When I think of Treif, I think of shrimp, crab, lobster, fried chicken when the batter is made with milk (mixing meat and dairy), chicken sour cream enchiladas, bacon, and just about any meal I’m used to making from my favorite Southern Living Cookbooks.

I first heard the word Treif when I was attending a Judaica studies class. We were taking a snack break during which each week, a class member took turns bringing yummy treats to eat. Fortunately, I was not assigned to bring food during this particular week because an attendee found a bag of cookies on the table that was not Kosher. She immediately started yelling – “TREIF, TREIF, Someone brought TREIF!”

While I understood the seriousness of the crime, I couldn’t help but laugh out loud at how crazy this attendee sounded. To this day, I still yell out those same words any chance I get.
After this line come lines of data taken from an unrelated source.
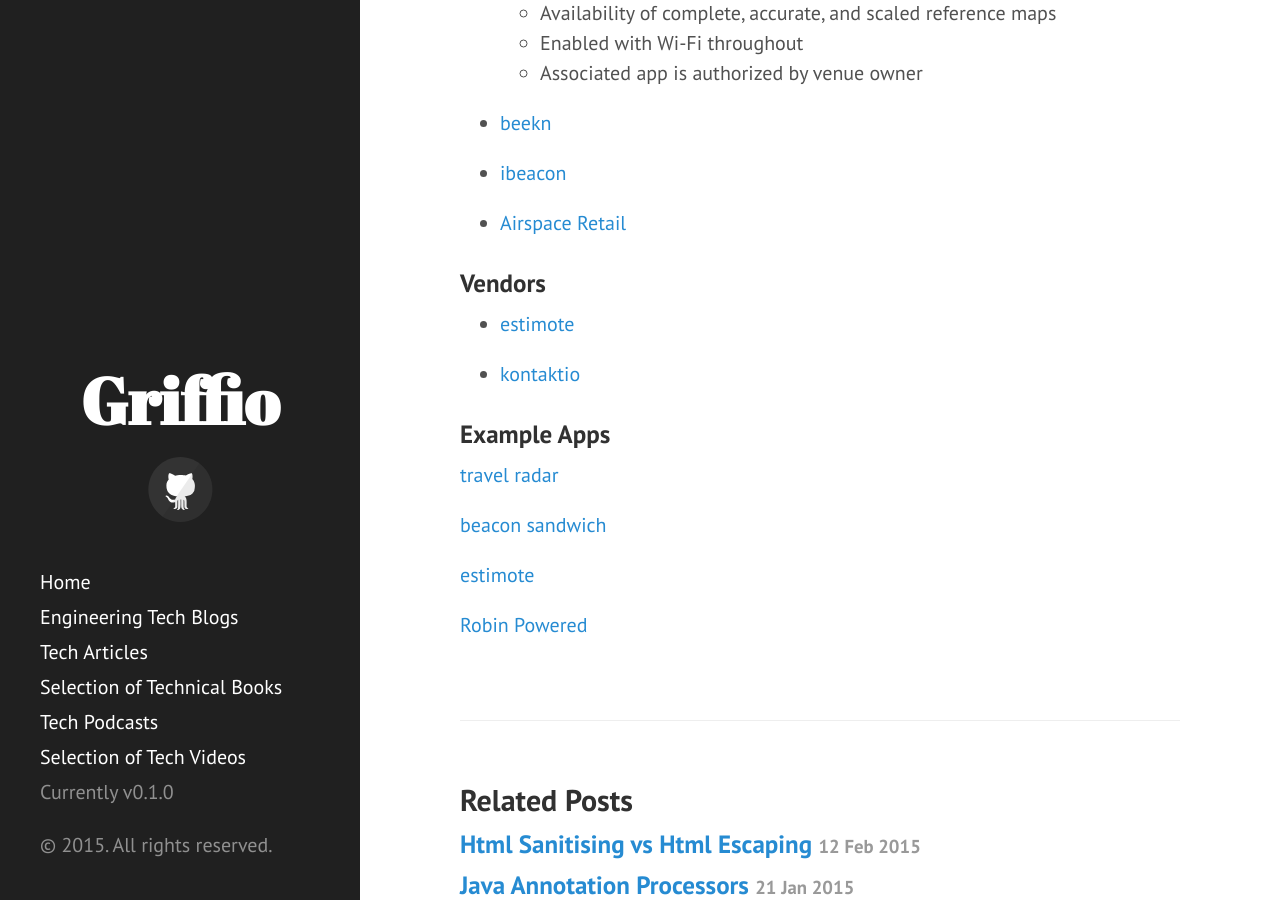
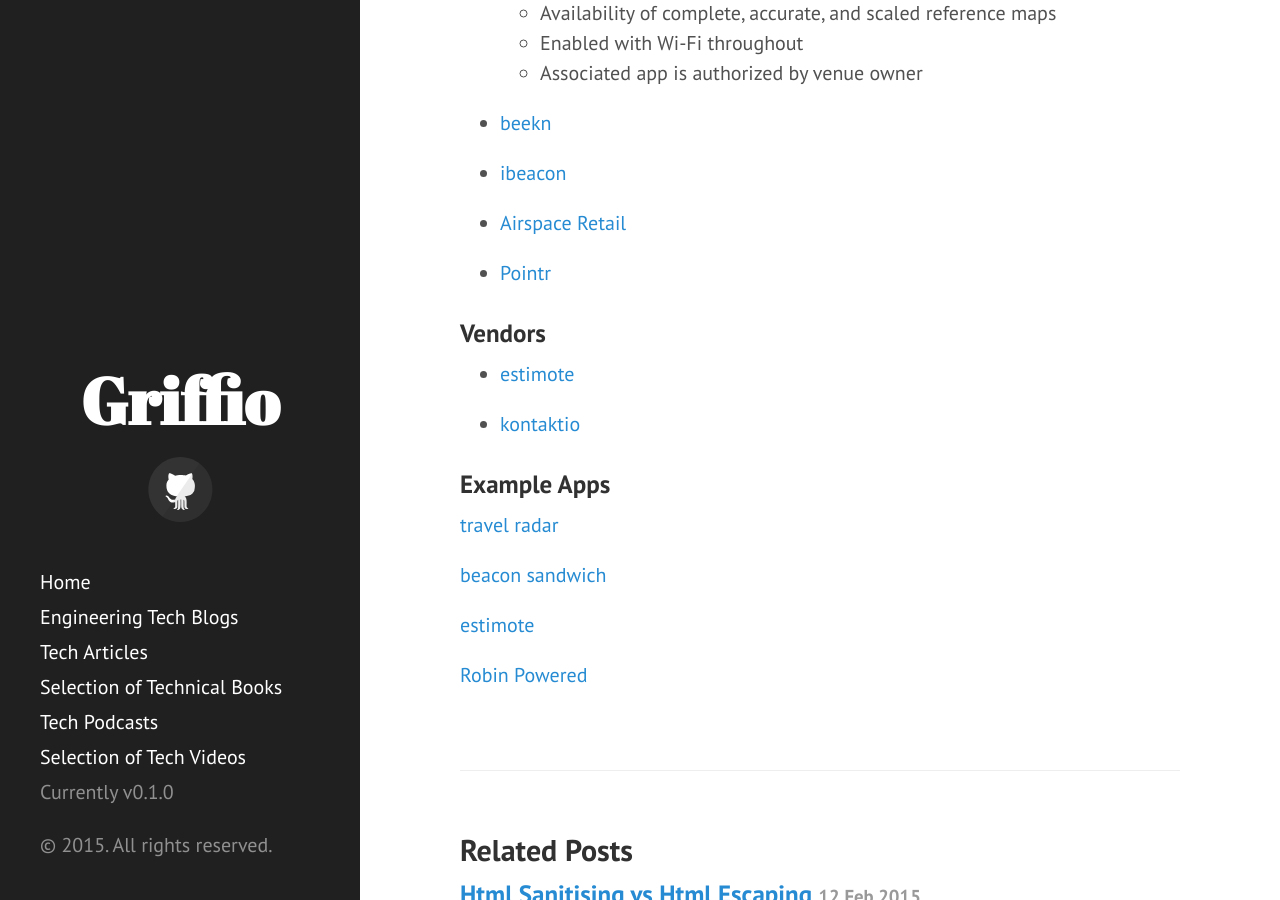
Before and after one commit to griffio/griffio.github.io, a Jekyll site: the page built from _posts/2015-03-05-Bluetooth-low-energy-transmitters.md, in a window 1280 px wide and 900 px high, scrolled down 435 px. Built offline with Jekyll 4.4.1, drawn with Linux system fonts in a browser that asks for light colours; nearby versions of some CDN libraries.

Commit message:
Update 2015-03-05-Bluetooth-low-energy-transmitters.md

```diff
--- a/_posts/2015-03-05-Bluetooth-low-energy-transmitters.md
+++ b/_posts/2015-03-05-Bluetooth-low-energy-transmitters.md
@@ -25,6 +25,8 @@
 
 * [Airspace Retail](http://airspace.cc)
 
+* [Pointr](http://www.pointrlabs.com)
+
 ### Vendors
 
 * [estimote](http://estimote.com)
```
If my husband is with me, he laughs too because he knows the joke. Others however, not so much.

Over the years, I’ve amazed my family with my ability to find ways to still enjoy my favorite Treif foods but in a Kosher way. Each recipe is a new challenge, and I’ll admit that as a resident of Dallas … where Kosher food is not abundant … I spend a great deal of time driving from store to store to find one unique, pareve item that I can use in place of a dairy one or a substitue for some other Treif item that isn’t Treif but still tastes like the Treif version. Each week is a searching, shopping, cooking adventure for me. And I know I can’t be alone.

Hopefully I can share some unique Kosher food concoctions with you, and you’ll share some with me as well. Together we can make this Treif world fit for any respectable Kosher keeping citizen.

Happy Treif Kosher Cooking!